ASSIGNMENT: Pictures stay out; everything else in the records is to be copied exactly.

EXERCISE DATA:
==================================================

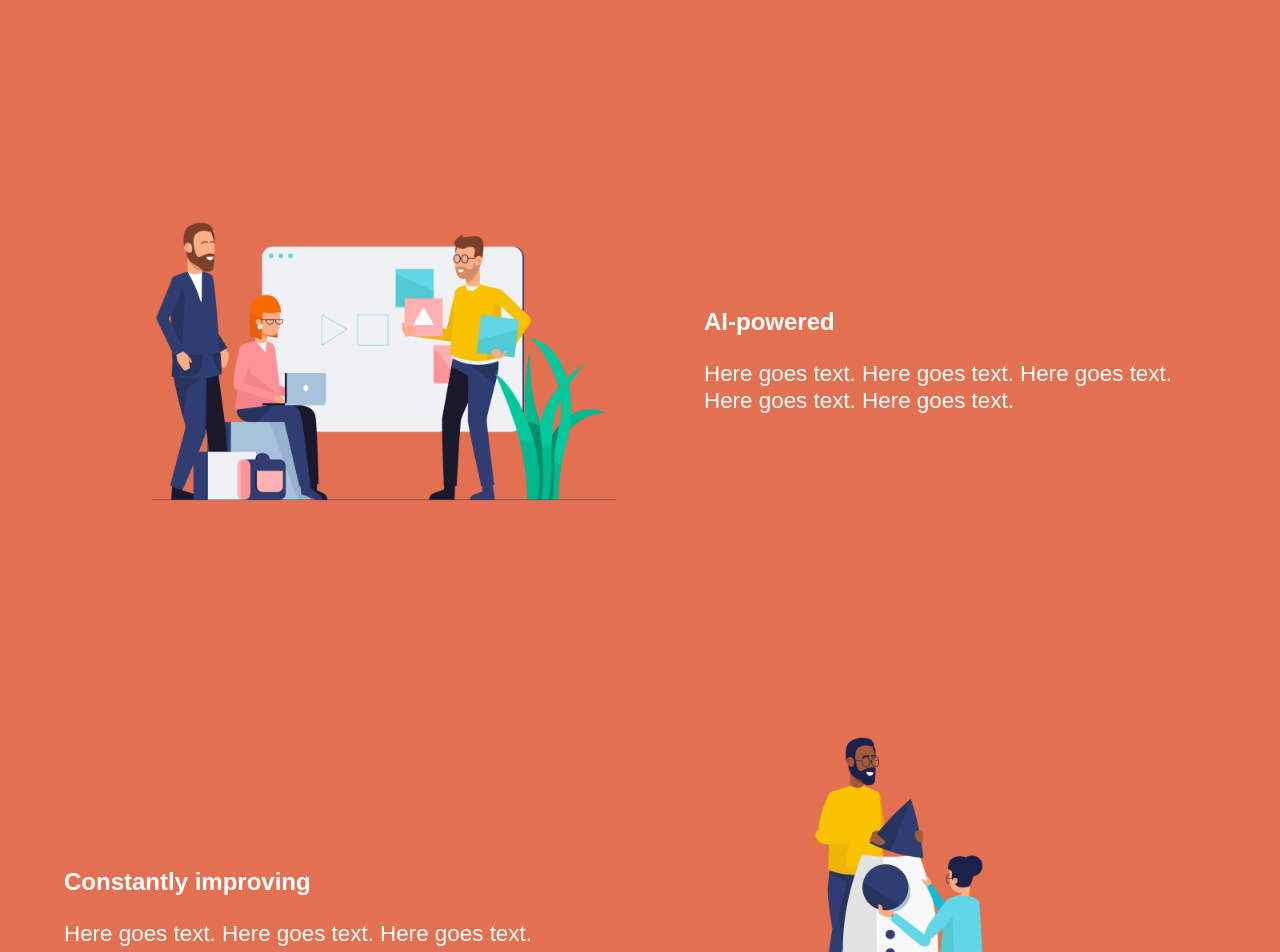
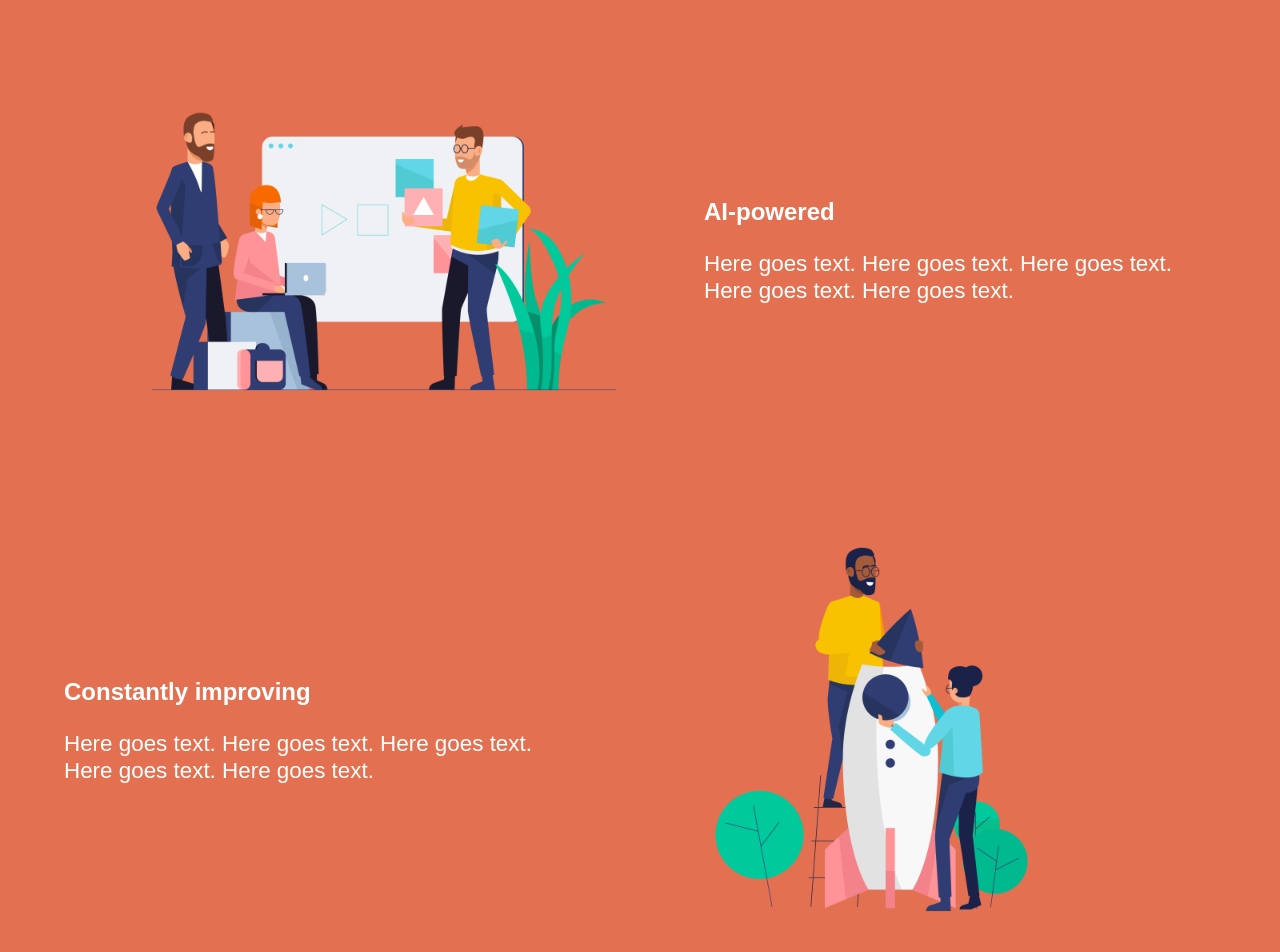
Before and after one commit to calista-ai/calista-engine, a React (Create React App) app in the folder front-end/: page / in a window 1280 px wide. Shown: the part 2000-2952 px from the top of the page. Built offline with nearby package versions, Linux system fonts and the light colour scheme; no server answers.

Commit message:
Change Info section styling

```diff
--- a/front-end/src/styles/InfoDisplay.css
+++ b/front-end/src/styles/InfoDisplay.css
@@ -41,7 +41,7 @@
     box-sizing: border-box;
     max-width: 2000px;
 
-    margin-top: 5em;
+    /* margin-top: 1em; */
 }
 
 .info-section .info-item-reverse {
@@ -52,7 +52,7 @@
     box-sizing: border-box;
     max-width: 2000px;
 
-    margin-top: 5em;
+    /* margin-top: 2em; */
 }
 
 
@@ -64,7 +64,7 @@
     justify-content: center;
 
     width: 40%;
-
+    min-width: 300px;
     /* padding-left: 35px; */
 }
 
@@ -77,7 +77,7 @@
 
     width: 40%;
 
-
+    min-width: 300px;
 }
 
 .info-section .info-item p {
@@ -141,6 +141,7 @@
     height: auto;
     /* min-height: 500px; */
 
+    /* min-width: 120px; */
+    /* margin: -50px 0; */
 
-    /* margin: -50px 0; */
 }
```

==================================================

OUTPUT BELOW:
Before and after one commit to calista-ai/calista-engine, a React (Create React App) app in the folder front-end/: page / in a window 1280 px wide. Shown: the part 2000-2952 px from the top of the page. Built offline with nearby package versions, Linux system fonts and the light colour scheme; no server answers.

Commit message:
Change Info section styling

```diff
--- a/front-end/src/styles/InfoDisplay.css
+++ b/front-end/src/styles/InfoDisplay.css
@@ -41,7 +41,7 @@
     box-sizing: border-box;
     max-width: 2000px;
 
-    margin-top: 5em;
+    /* margin-top: 1em; */
 }
 
 .info-section .info-item-reverse {
@@ -52,7 +52,7 @@
     box-sizing: border-box;
     max-width: 2000px;
 
-    margin-top: 5em;
+    /* margin-top: 2em; */
 }
 
 
@@ -64,7 +64,7 @@
     justify-content: center;
 
     width: 40%;
-
+    min-width: 300px;
     /* padding-left: 35px; */
 }
 
@@ -77,7 +77,7 @@
 
     width: 40%;
 
-
+    min-width: 300px;
 }
 
 .info-section .info-item p {
@@ -141,6 +141,7 @@
     height: auto;
     /* min-height: 500px; */
 
+    /* min-width: 120px; */
+    /* margin: -50px 0; */
 
-    /* margin: -50px 0; */
 }
```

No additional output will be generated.